With all of the technology available now in 2020, there’s no limit when it comes to innovation within the music industry.
FanLabel is a music gamification app, and that means data, trends and technology are near and dear to our hearts. We closely follow these trends in order to provide our players with the best fantasy record label experience possible. So, while it’s impossible to know exactly what the future may bring, we can talk about music’s current state and make some predictions for what’s next.
Let’s dive in!
In 2019, streaming numbers hit 1 trillion in the United States. Can this be surpassed in 2020?
For the first time in history, streams hit the 1 trillion barrier in the United States, per BuzzAngle’s 2019 year-end report. Think about how large that number is for a second, and you may find yourself taken aback. This metric couldn’t possibly account for multiple people listening to a song on the same device at the same time, either, so perhaps streaming’s reach is even greater.
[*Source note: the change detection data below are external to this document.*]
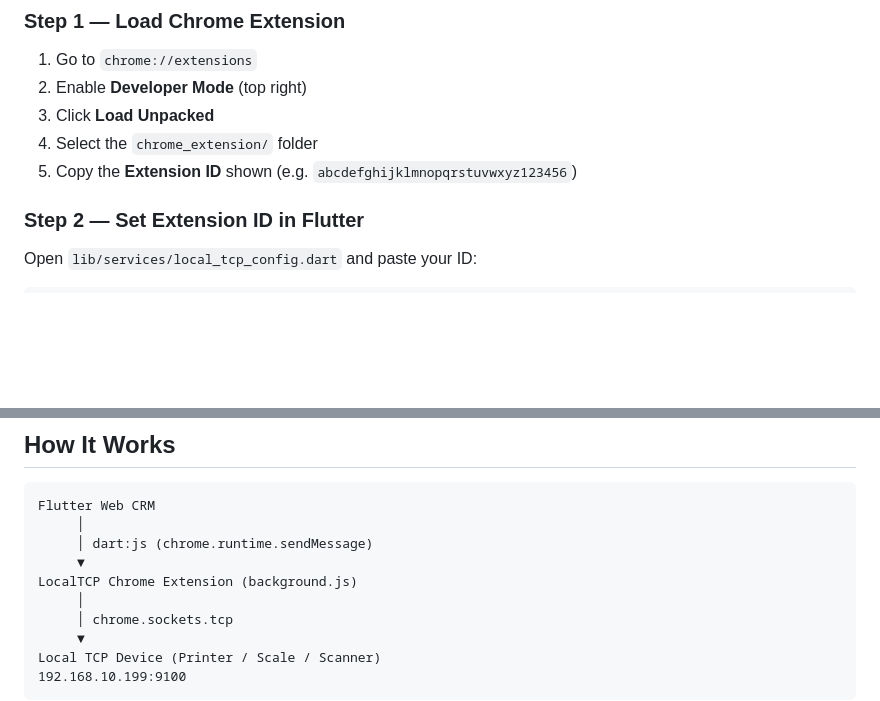
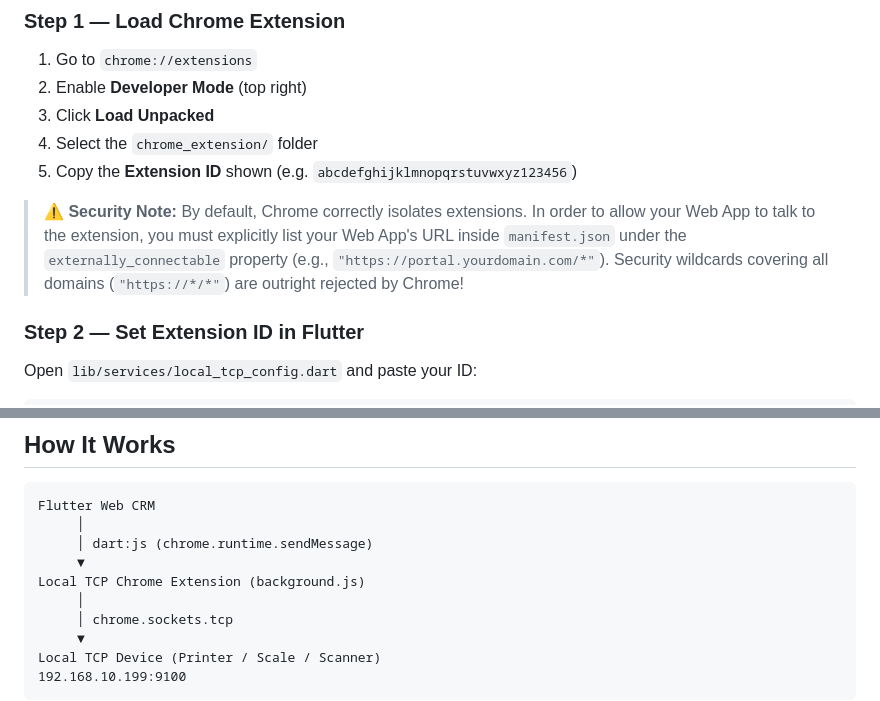
Before and after one commit to algoramming/local_tcp, a Markdown page: README.md, 2 parts joined by grey strips. Rendered like a GitHub page; blank space fills up the shorter version.

```diff
--- a/README.md
+++ b/README.md
@@ -41,6 +42,8 @@ localtcp/
 3. Click **Load Unpacked**
 4. Select the `chrome_extension/` folder
 5. Copy the **Extension ID** shown (e.g. `abcdefghijklmnopqrstuvwxyz123456`)
+
+> **⚠️ Security Note:** By default, Chrome correctly isolates extensions. In order to allow your Web App to talk to the extension, you must explicitly list your Web App's URL inside `manifest.json` under the `externally_connectable` property (e.g., `"https://portal.yourdomain.com/*"`). Security wildcards covering all domains (`"https://*/*"`) are outright rejected by Chrome!
 
 ### Step 2 — Set Extension ID in Flutter
 
@@ -161,7 +138,7 @@ Flutter Web CRM
      │
      │ dart:js (chrome.runtime.sendMessage)
      ▼
-LocalTCP Chrome Extension (background.js)
+Local TCP Chrome Extension (background.js)
      │
      │ chrome.sockets.tcp
      ▼
```
Also changed, not shown: other parts of README.md (+7 -32 lines), API.md (added, +172 -0 lines), promo_banner.png (added), 6 other files.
The obvious question is, will that number continue to increase in 2020, or will it start to level out? Even if streaming numbers merely maintain that figure, it still speaks volumes of how streaming services have not only disrupted the industry, but have essentially rewritten it. Anybody, anywhere, at any time (with an internet connection and a speaker) can listen to any song their heart desires.
However, while the total number of streams has risen, streaming (both audio and video) growth has actually slowed down, according to BuzzAngle. In 2018, streams rose by 42 percent from the previous year. Now, comparing 2019 to 2018, growth is down nearly 30 percent overall. This has also affected the growth of revenue produced from streams, leaving some to wonder if the market is becoming oversaturated.
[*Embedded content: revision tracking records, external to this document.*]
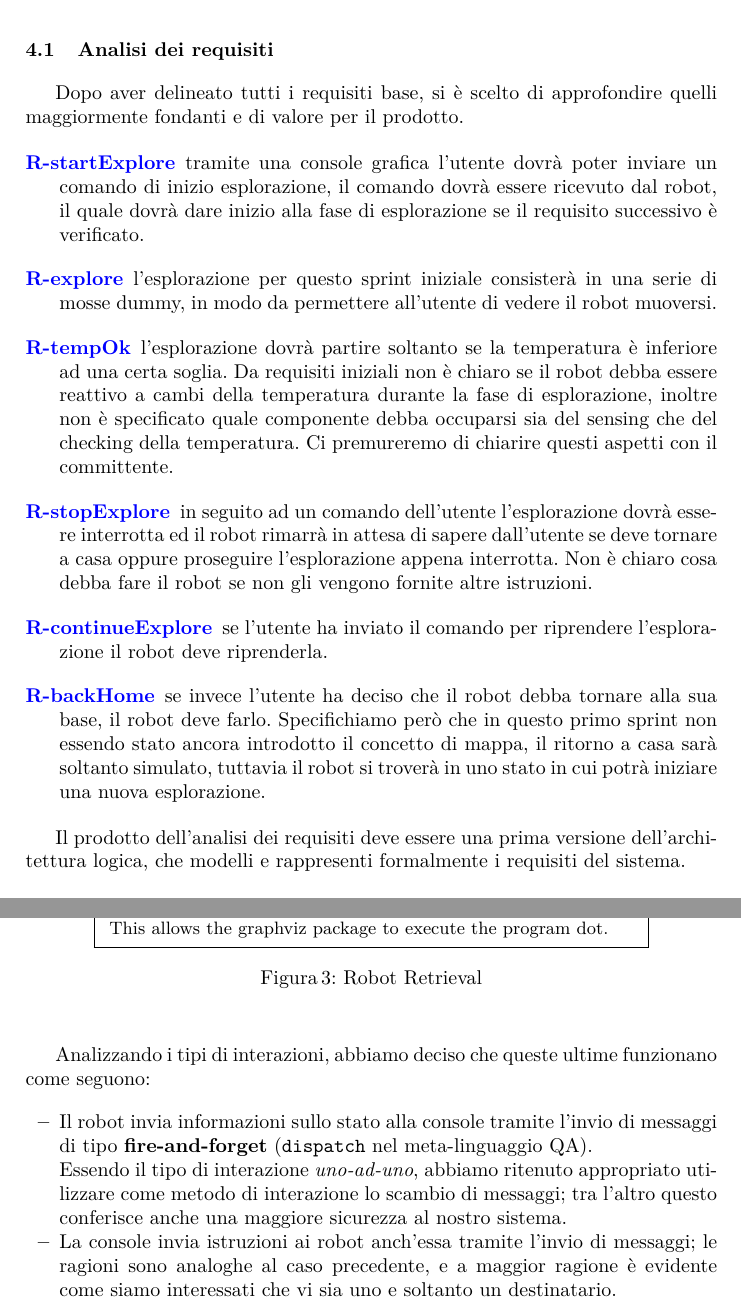
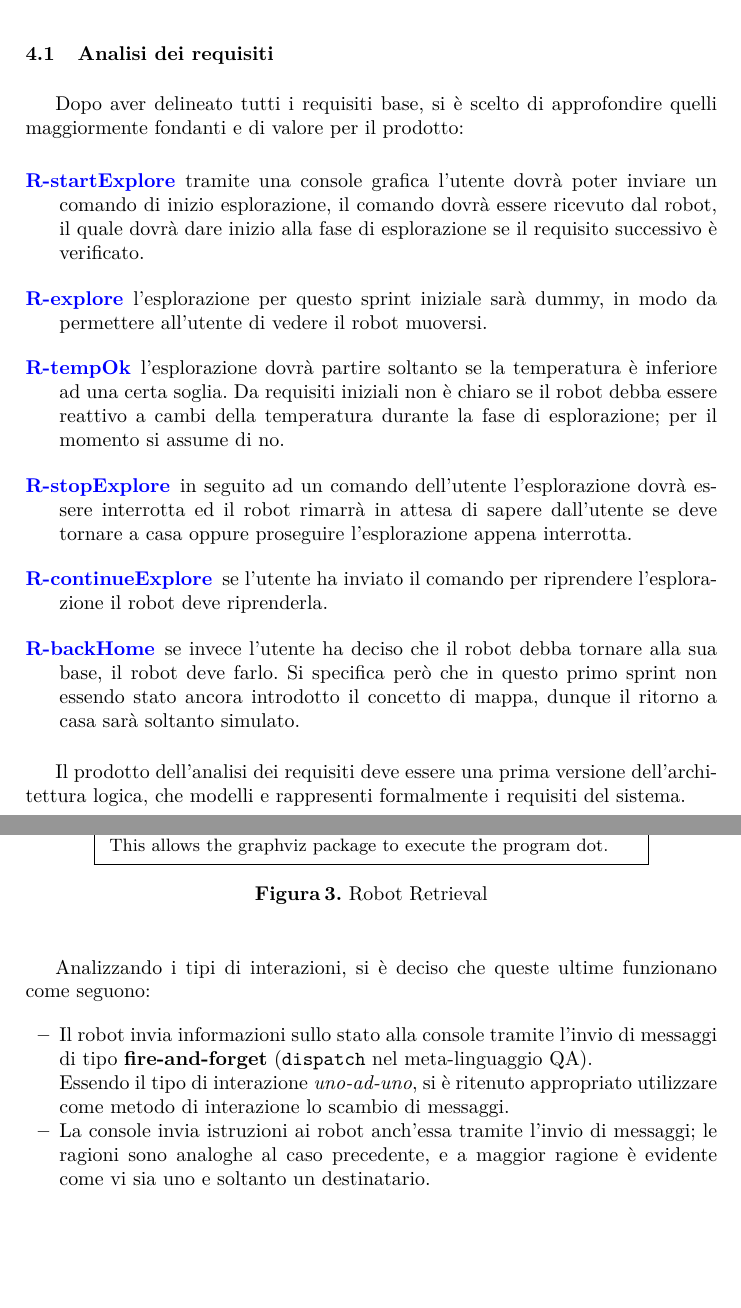
Before and after one commit to NiccoMlt/ISS-2018-Final-Task, a LaTeX thesis (report/report.tex, which reads report/src/sprint-01.tex): two parts of pages 7 and 9 of 11 before the commit and two parts of pages 7 and 9 of 12 after it, joined at a grey line, cut so that both start at the same text, the shorter picture padded with empty space. Compiled offline with pdfLaTeX.

Commit message:
feat(report): write Problem Analysis section of report
fix QA metamodel to write Problem Analysis section

```diff
--- a/report/report.tex
+++ b/report/report.tex
@@ -72,9 +72,6 @@
 %%%%%%%%%%%%%%%
 \usepackage{float}
 \usepackage{graphviz}
-
-\usepackage{caption}
-\usepackage{subcaption}
 
 \usepackage{listings}
 \usepackage{listingsutf8}
--- a/report/src/sprint-01.tex
+++ b/report/src/sprint-01.tex
@@ -24,26 +24,25 @@ il passo successivo è individuare i requisiti prioritari da realizzare in quest
 
 \subsection{Analisi dei requisiti}\labelssec{sp1:req_analysis}
 
-Dopo aver delineato tutti i requisiti base, si è scelto di approfondire quelli maggiormente fondanti e di valore per il prodotto.
-
-% TODO
+Dopo aver delineato tutti i requisiti base, si è scelto di approfondire quelli maggiormente fondanti e di valore per il prodotto:
 
 \begin{description}[itemsep=1em]
   \item[\requirementref{R-startExplore}]
     tramite una console grafica l'utente dovrà poter inviare un comando di inizio esplorazione, il comando dovrà essere ricevuto dal robot, il quale dovrà dare inizio alla fase di esplorazione se il requisito successivo è verificato.
   \item[\requirementref{R-explore}]
-    l'esplorazione per questo sprint iniziale consisterà in una serie di mosse dummy, in modo da permettere all'utente di vedere il robot muoversi.
+    l'esplorazione per questo sprint iniziale sarà dummy, in modo da permettere all'utente di vedere il robot muoversi.
   \item[\requirementref{R-tempOk}]
-    l'esplorazione dovrà partire soltanto se la temperatura è inferiore ad una certa soglia. Da requisiti iniziali non è chiaro se il robot debba essere reattivo a cambi della temperatura durante la fase di esplorazione, inoltre non è specificato quale componente debba occuparsi sia del sensing che del checking della temperatura. Ci premureremo di chiarire questi aspetti con il committente.
+    l'esplorazione dovrà partire soltanto se la temperatura è inferiore ad una certa soglia.
+    Da requisiti iniziali non è chiaro se il robot debba essere reattivo a cambi della temperatura durante la fase di esplorazione;
+    per il momento si assume di no.
   \item[\requirementref{R-stopExplore}]
-    in seguito ad un comando dell'utente l'esplorazione dovrà essere interrotta ed il robot rimarrà in attesa di sapere dall'utente se deve tornare a casa oppure proseguire l'esplorazione appena interrotta. Non è chiaro cosa debba fare il robot se non gli vengono fornite altre istruzioni.
+    in seguito ad un comando dell'utente l'esplorazione dovrà essere interrotta ed il robot rimarrà in attesa di sapere dall'utente se deve tornare a casa oppure proseguire l'esplorazione appena interrotta.
   \item[\requirementref{R-continueExplore}]
     se l'utente ha inviato il comando per riprendere l'esplorazione il robot deve riprenderla.
   \item[\requirementref{R-backHome}]
-    se invece l'utente ha deciso che il robot debba tornare alla sua base, il robot deve farlo. Specifichiamo però che in questo primo sprint non essendo stato ancora introdotto il concetto di mappa, il ritorno a casa sarà soltanto simulato, tuttavia il robot si troverà in uno stato in cui potrà iniziare una nuova esplorazione.
+    se invece l'utente ha deciso che il robot debba tornare alla sua base, il robot deve farlo.
+    Si specifica però che in questo primo sprint non essendo stato ancora introdotto il concetto di mappa, dunque il ritorno a casa sarà soltanto simulato.
 \end{description}
-
-% TODO
 
 Il prodotto dell'analisi dei requisiti deve essere una prima versione dell'architettura logica, che modelli e rappresenti formalmente i requisiti del sistema.
 
@@ -87,20 +86,19 @@ Partendo con un approccio top-down, sono stati prima di tutto riconosciuti i 3 c
   \label{fig:sp1:req:robotretrieval}
 \end{figure}
 
-Analizzando i tipi di interazioni, abbiamo deciso che queste ultime funzionano come seguono:
+Analizzando i tipi di interazioni, si è deciso che queste ultime funzionano come seguono:
 
 \begin{itemize}
   \item
     Il robot invia informazioni sullo stato alla console tramite l'invio di messaggi di tipo \textbf{fire-and-forget}
     (\texttt{dispatch} nel meta-linguaggio QA).
 
-    Essendo il tipo di interazione \textit{uno-ad-uno}, abbiamo ritenuto appropriato utilizzare come metodo di interazione lo scambio di messaggi;
-    tra l'altro questo conferisce anche una maggiore sicurezza al nostro sistema.
+    Essendo il tipo di interazione \textit{uno-ad-uno}, si è ritenuto appropriato utilizzare come metodo di interazione lo scambio di messaggi.
 
   \item
     La console invia istruzioni ai robot anch'essa tramite l'invio di messaggi;
     le ragioni sono analoghe al caso precedente,
-    e a maggior ragione è evidente come siamo interessati che vi sia uno e soltanto un destinatario.
+    e a maggior ragione è evidente come vi sia uno e soltanto un destinatario.
 
 \end{itemize}
 
```
Also changed, not shown: report/src/sprint-01.tex (31 more changed lines), 3 other files.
Streaming is the present. Is it also the future?
Listen, streaming platforms dominate music consumption, as we’ve illustrated above. But is streaming sustainable?
We already mentioned how streaming growth is decreasing, but profit margins are notoriously low for streaming companies. Spotify took more than a dozen years to turn its first profit. Holding rights to music and paying royalties to hundreds of thousands of artists (insert jokes about how little money artists actually make from streaming) gets really expensive. However, Spotify held its ground and turned in a profit 30 times larger than expected in Q3 of 2019. That’s just the second time the company was profitable in its history.
Why the sudden turnaround? One reason is because Spotify has remained loyal to its customers by not raising subscription prices, and offering different subscription tier options. In return, Spotify now has more than 113 million premium users, which is the most of all streaming giants.
Spotify is a little bit different than platforms like Apple Music, Google Play Music or Amazon Music, which all make massive amounts of money from other product sales and can afford to absorb losses. Spotify has remained afloat despite several years of profit losses, and in the process has built an engaged and loyal customer base that is more than willing to pay for premium membership. Spotify is going to be here for the foreseeable future, and since this is a copycat business model, so will its competitors.
No matter what streaming platform you’re tuning in to, these services cater to several needs. In addition to being able to listen to your favorite songs on-demand, streaming gives users instant gratification, offers music discovery opportunities and provides options for ad-free listening to premium members.
It’s no wonder then that other large media industries, such as television, have jumped on the streaming bandwagon. Not only is streaming the present, it is also the future.
Sales are down across the board… except for vinyl
The streaming age is essentially making physical and digital sales obsolete. Why pay for something when you can listen to it for free by streaming?
According to BuzzAngle’s year-end report, sales took a nosedive in 2019, as did individual song sales. In 2018, album sales made up 17 percent of music consumption. In 2019, the number dipped down to about 12 percent of music consumption. Album sales themselves dropped by 23 percent from 2018. Meanwhile, song sales dropped by 26 percent, and digital downloads were down nearly 27 percent. Unsurprisingly, physical album sales dropped by about 21 percent.
Interestingly, the one physical good where sales are strong is LP vinyl. We’re not sure if that’s because people are into the nostalgic feeling vinyl provides, its sound quality, or the fact that new artists are releasing vinyl more frequently, but whatever the reason, vinyl remains popular in 2020.
In 2019, vinyl saw double-digit growth, up 10.5 percent from 2018, with 10.7 million sold. In fact, vinyl sales made up 19.2 percent of all physical album sales… impressive!
But what’s next?
In addition to what we’ve already covered, there are some interesting routes the music industry may take this coming year and beyond.
Some of these areas include music discovery, the increased use of technology at live events and more interactive artist-to-fan relationships.
For example, companies are coming up with subscription models for fans to directly support artists, as well as interact with them, for as low as $1 per year. Also, artists are now beginning to provide direct solutions for ticket sales to fight scalpers, share profits with worthy causes and put the power of concert ticket sales back into the hands of the artists and the fans themselves. All of this and so much more is happening right before our eyes (and ears).
Consider this your recap of where the music industry currently stands, and our predictions for where it is heading in 2020.
Be sure to download the FanLabel app to spot these upcoming trends and keep up with everything we’re doing!